Thousands of teaching jobs are expected to be lost this year because of the latest school budget cuts, and the Conservative heartland of the shire counties will bear the brunt.
Union officials are now receiving Section 188 notices - the first stage of the formal consultation process on job losses - but hope to be able to prevent compulsory redundancies through early retirement and redeployment. Class sizes will increase whichever way the jobs are shed, they predicted.
The Association of Teachers and Lecturers estimates that this year's total will exceed the 5,500 jobs lost in 1994. Unions said they would act swiftly against governing bodies which shed staff unnecessarily.
Tony Arthur, national executive member of the National Association of Schoolmasters Union of Women Teachers, said: "Some governing bodies are using the situation as an excuse to get rid of teachers when other savings can be made. We are already taking one school in Warwickshire to an industrial tribunal."
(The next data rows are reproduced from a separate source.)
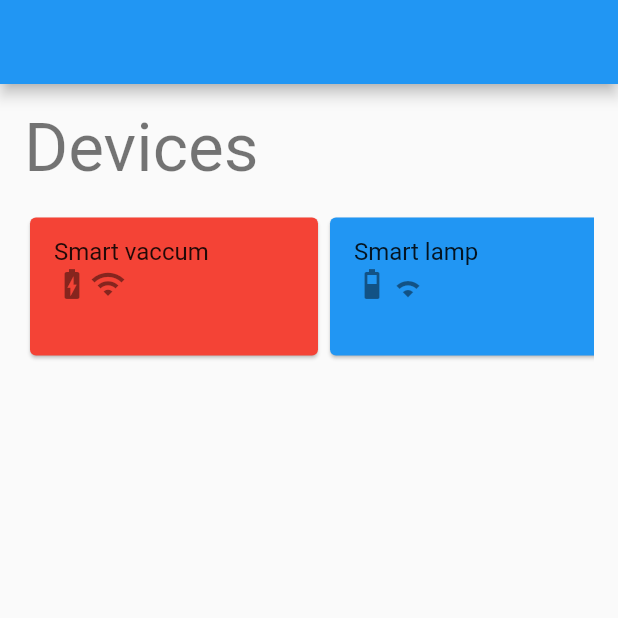
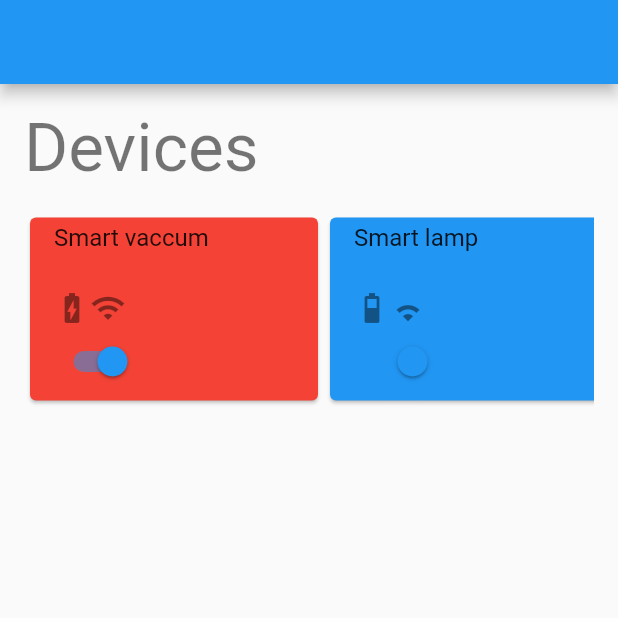
Before and after one commit to adnanjpg/clean-code-flutter, a Flutter app: the screen it shows after launch, on a phone screen of 412 x 824 dp, the top half of it. Run offline on Flutter 3.47's test engine with Material 2 defaults, Android fonts, the phone set to English and light mode, and no system bars; our stand-ins replace bloc, easy_localization, flutter_bloc, flutter_riverpod, freezed_annotation, go_router and 1 more.

Commit message:
enable devices to turn on or off

```diff
--- a/presentation/lib/ui/widgets/devices_list.dart
+++ b/presentation/lib/ui/widgets/devices_list.dart
@@ -34,7 +34,7 @@ class _DevicesListBody extends StatelessWidget {
           style: Theme.of(context).textTheme.headline3,
         ),
         Container(
-          height: 100,
+          height: 130,
           margin: defPaddingVertical,
           child: BlocBuilder<DevicesListBlocCubit, DevicesListBlocState>(
             builder: (context, state) {
@@ -53,10 +53,24 @@ class _DevicesListBody extends StatelessWidget {
                         color: device.bgColor,
                         child: ListTile(
                           title: Text(device.name),
-                          subtitle: Row(
+                          subtitle: Column(
+                            mainAxisAlignment: MainAxisAlignment.center,
+                            crossAxisAlignment: CrossAxisAlignment.start,
                             children: [
-                              Icon(device.batteryIcon),
-                              Icon(device.wifiIcon),
+                              Row(
+                                children: [
+                                  Icon(device.batteryIcon),
+                                  Icon(device.wifiIcon),
+                                ],
+                              ),
+                              Switch.adaptive(
+                                value: device.onOffState.isOn,
+                                onChanged: (_) {
+                                  context
+                                      .read<DevicesListBlocCubit>()
+                                      .toggleDeviceEnabled(device.id);
+                                },
+                              ),
                             ],
                           ),
                         ),
```
Also changed, not shown: data/lib/src/services/device_with_state_service.dart (+6 -6 lines), domain/lib/src/devices/devices_list_bloc.dart (+38 -0 lines).
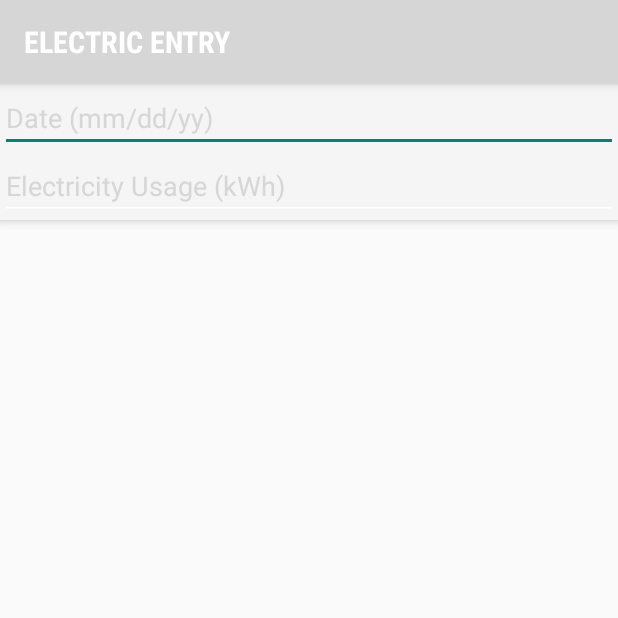
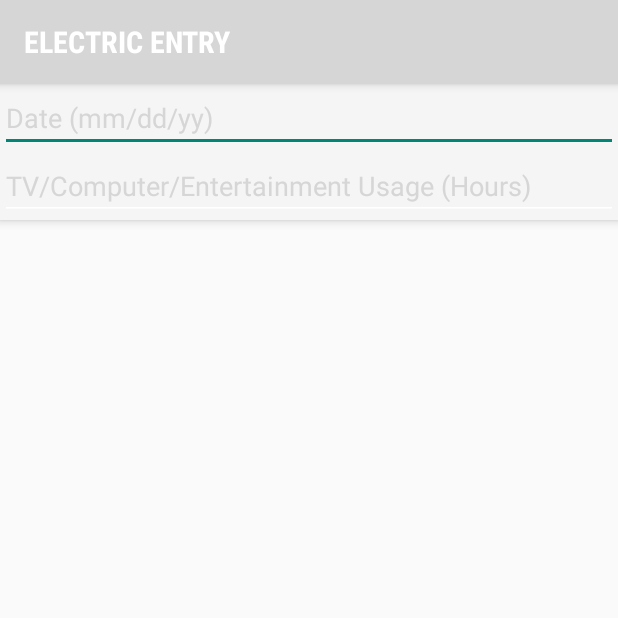
Before and after one commit to Dan-Theriault/7344-App, an Android app: the ElectricityEntryActivity screen opened directly, with no data from a screen before it, after a tap on an icon or button, on a phone screen of 412 x 824 dp, the top half of it. Run offline under Robolectric (Android 15) with nearby library versions, the phone set to English and light mode, and no system bars; 3 statements that could not run were skipped.

Commit message:
Updated Water and Electricity Pages

```diff
--- a/app/src/main/java/jasonngor/com/sustainabilitylifestylescorecard/ElectricityEntryActivity.java
+++ b/app/src/main/java/jasonngor/com/sustainabilitylifestylescorecard/ElectricityEntryActivity.java
@@ -27,11 +27,11 @@ public class ElectricityEntryActivity extends AppCompatActivity {
         fab.setOnClickListener(new View.OnClickListener() {
             @Override
             public void onClick(View view) {
-                String entries = data.getText().toString() + " kWh        Date: ";
+                String entries = data.getText().toString() + " Hours        Date: ";
                 String dates = date.getText().toString();
                 entries = entries + dates;
 
-                if (entries == null || entries.equals(" kWh        Date: ")) {
+                if (entries == null || entries.equals(" Hours        Date: ")) {
                     Toast.makeText(getBaseContext(), "Cannot submit empty field", Toast.LENGTH_LONG).show();
                 } else if (dates == null|| dates.equals("")) {
                     Toast.makeText(getBaseContext(), "Please enter a date", Toast.LENGTH_LONG).show();
@@ -39,7 +39,7 @@ public class ElectricityEntryActivity extends AppCompatActivity {
                     ElectricityActivity.list.add(entries);
                     ArrayAdapter<String> adapter = new ArrayAdapter<String>(ElectricityEntryActivity.this, android.R.layout.simple_list_item_1, ElectricityActivity.list);
                     ElectricityActivity.show.setAdapter(adapter);
-                    ((EditText)findViewById(R.id.editText)).setText("Electricity Usage (kWh)");
+                    ((EditText)findViewById(R.id.editText)).setText("TV/Computer/Entertainment Usage (Hours)");
                     ((EditText)findViewById(R.id.enterDate)).setText("Date (mm/dd/yy)");
                     Toast.makeText(getBaseContext(), "New entry added!", Toast.LENGTH_LONG).show();
                 }
--- a/app/src/main/java/jasonngor/com/sustainabilitylifestylescorecard/WaterBillEntryActivity.java
+++ b/app/src/main/java/jasonngor/com/sustainabilitylifestylescorecard/WaterBillEntryActivity.java
@@ -27,11 +27,11 @@ public class WaterBillEntryActivity extends AppCompatActivity {
         waterButton.setOnClickListener(new View.OnClickListener() {
             @Override
             public void onClick(View view) {
-                String entries = data.getText().toString() + " Tgal        Date: ";
+                String entries = data.getText().toString() + " Cups        Date: ";
                 String dates = date.getText().toString();
                 entries = entries + dates;
 
-                if (entries == null || entries.equals(" Tgal        Date: ")) {
+                if (entries == null || entries.equals(" Cups        Date: ")) {
                     Toast.makeText(getBaseContext(), "Cannot submit empty field", Toast.LENGTH_LONG).show();
                 } else if (dates == null||dates.equals("")) {
                     Toast.makeText(getBaseContext(), "Please enter a date", Toast.LENGTH_LONG).show();
@@ -39,7 +39,7 @@ public class WaterBillEntryActivity extends AppCompatActivity {
                     WaterBillActivity.list.add(entries);
                     ArrayAdapter<String> adapter = new ArrayAdapter<String>(WaterBillEntryActivity.this, android.R.layout.simple_list_item_1, WaterBillActivity.list);
                     WaterBillActivity.show.setAdapter(adapter);
-                    ((EditText)findViewById(R.id.editText2)).setText("Water Usage (Tgal)");
+                    ((EditText)findViewById(R.id.editText2)).setText("Water Consumed Today (Cups)");
                     ((EditText)findViewById(R.id.enterwdate)).setText("Date (mm/dd/yy)");
                     Toast.makeText(getBaseContext(), "New entry added!", Toast.LENGTH_LONG).show();
                 }
--- a/app/src/main/res/layout/activity_electricity_entry.xml
+++ b/app/src/main/res/layout/activity_electricity_entry.xml
@@ -30,7 +30,7 @@
             android:textColor="@color/colorBlack"
             android:ems="10"
             android:inputType="textPersonName"
-            android:text="Electricity Usage (kWh)" />
+            android:text="TV/Computer/Entertainment Usage (Hours)" />
     </android.support.design.widget.AppBarLayout>
 
     <android.support.design.widget.FloatingActionButton
--- a/app/src/main/res/layout/activity_water_bill_entry.xml
+++ b/app/src/main/res/layout/activity_water_bill_entry.xml
@@ -31,7 +31,7 @@
             android:textColor="@color/colorBlack"
             android:ems="10"
             android:inputType="textPersonName"
-            android:text="Water Usage (Tgal)" />
+            android:text="Water Consumed Today (Cups)" />
     </android.support.design.widget.AppBarLayout>
 
     <include layout="@layout/content_water_bill_entry" />
```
In Warwickshire, where last week 20 schools set deficit budgets, it is anticipated up to 200 teaching posts may be lost, amid fears of 40-plus class sizes in some areas.
Union officials in Bedfordshire predict more than 100 compulsory redundancies, and in Staffordshire, up to 300 posts could be lost. Two hundred jobs are expected to go in Leicestershire.
More than 600 posts are expected to be lost in Devon and Cornwall. Margaret Morgan, the region's executive member of the NASUWT, said: "Virtually every secondary school is being affected. Schools have already pared and pared away in the past through early retirements, so there are expected to be fewer voluntary redundancies."
In Cambridgeshire, where cuts of more than Pounds 6 million were made in the education budget, 100 protective notices have been issued. Around 20 are expected to involve compulsory redundancies.
At least 300 posts will be lost in Lancashire, where reductions of more than 5 per cent in the education budget left some schools worse off by up to Pounds 150,000.